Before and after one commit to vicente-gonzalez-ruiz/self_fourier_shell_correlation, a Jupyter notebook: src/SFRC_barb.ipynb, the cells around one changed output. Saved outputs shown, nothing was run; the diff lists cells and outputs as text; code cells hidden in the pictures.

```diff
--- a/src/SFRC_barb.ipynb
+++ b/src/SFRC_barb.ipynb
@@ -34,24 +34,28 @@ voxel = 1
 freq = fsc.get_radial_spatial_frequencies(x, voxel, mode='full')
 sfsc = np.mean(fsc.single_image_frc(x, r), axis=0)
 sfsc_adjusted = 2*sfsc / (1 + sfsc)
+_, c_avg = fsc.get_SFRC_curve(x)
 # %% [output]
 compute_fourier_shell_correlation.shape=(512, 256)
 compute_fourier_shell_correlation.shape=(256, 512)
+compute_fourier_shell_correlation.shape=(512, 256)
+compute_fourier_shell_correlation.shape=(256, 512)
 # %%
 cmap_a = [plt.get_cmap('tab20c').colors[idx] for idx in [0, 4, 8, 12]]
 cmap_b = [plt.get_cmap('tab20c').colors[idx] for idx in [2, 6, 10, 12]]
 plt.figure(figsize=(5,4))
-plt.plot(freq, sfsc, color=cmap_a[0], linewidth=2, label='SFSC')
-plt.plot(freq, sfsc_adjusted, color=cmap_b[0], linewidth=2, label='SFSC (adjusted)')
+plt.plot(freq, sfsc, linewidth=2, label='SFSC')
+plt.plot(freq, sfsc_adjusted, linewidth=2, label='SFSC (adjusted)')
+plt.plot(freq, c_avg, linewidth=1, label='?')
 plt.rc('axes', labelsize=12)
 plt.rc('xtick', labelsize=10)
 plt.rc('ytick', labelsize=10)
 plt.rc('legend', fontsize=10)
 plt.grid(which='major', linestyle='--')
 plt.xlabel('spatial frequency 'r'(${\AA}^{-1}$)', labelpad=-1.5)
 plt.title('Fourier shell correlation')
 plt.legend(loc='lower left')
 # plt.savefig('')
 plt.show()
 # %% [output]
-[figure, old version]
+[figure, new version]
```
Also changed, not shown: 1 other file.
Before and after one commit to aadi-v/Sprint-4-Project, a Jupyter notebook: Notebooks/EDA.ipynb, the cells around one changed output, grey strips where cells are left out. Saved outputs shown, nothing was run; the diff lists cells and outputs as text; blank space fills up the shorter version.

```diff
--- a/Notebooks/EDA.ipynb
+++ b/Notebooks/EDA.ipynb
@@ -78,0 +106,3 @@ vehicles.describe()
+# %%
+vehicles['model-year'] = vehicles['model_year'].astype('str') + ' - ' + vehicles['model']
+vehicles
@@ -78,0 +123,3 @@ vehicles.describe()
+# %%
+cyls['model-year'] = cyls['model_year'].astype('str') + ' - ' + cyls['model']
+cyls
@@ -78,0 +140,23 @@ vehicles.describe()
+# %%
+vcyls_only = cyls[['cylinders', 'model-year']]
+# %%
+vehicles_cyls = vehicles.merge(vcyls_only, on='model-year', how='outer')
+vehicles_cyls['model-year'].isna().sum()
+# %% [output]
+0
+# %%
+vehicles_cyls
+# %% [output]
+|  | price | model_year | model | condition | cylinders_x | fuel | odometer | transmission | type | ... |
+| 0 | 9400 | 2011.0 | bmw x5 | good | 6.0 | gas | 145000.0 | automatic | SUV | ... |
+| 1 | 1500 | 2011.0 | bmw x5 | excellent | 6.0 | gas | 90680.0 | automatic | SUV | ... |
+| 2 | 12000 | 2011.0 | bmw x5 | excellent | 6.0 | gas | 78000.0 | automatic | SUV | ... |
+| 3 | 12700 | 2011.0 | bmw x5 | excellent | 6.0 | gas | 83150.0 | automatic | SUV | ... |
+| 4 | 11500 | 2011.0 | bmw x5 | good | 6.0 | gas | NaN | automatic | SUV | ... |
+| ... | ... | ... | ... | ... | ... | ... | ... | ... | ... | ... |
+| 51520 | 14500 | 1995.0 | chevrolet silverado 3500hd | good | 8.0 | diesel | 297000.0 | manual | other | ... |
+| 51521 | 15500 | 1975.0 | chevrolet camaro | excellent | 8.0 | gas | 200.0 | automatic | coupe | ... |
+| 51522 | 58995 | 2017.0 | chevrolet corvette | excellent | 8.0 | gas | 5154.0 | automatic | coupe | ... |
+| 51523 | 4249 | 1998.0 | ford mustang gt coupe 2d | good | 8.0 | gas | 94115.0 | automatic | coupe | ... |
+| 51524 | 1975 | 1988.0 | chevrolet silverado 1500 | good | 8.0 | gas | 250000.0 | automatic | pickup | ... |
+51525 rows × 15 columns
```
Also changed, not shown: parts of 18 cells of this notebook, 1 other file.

· · · · · · ·

[PROBLEM STATEMENT] Report, with no additional words, how many lines in the records above contain the word "excellent".

[ANSWER TO THIS PROBLEM] 5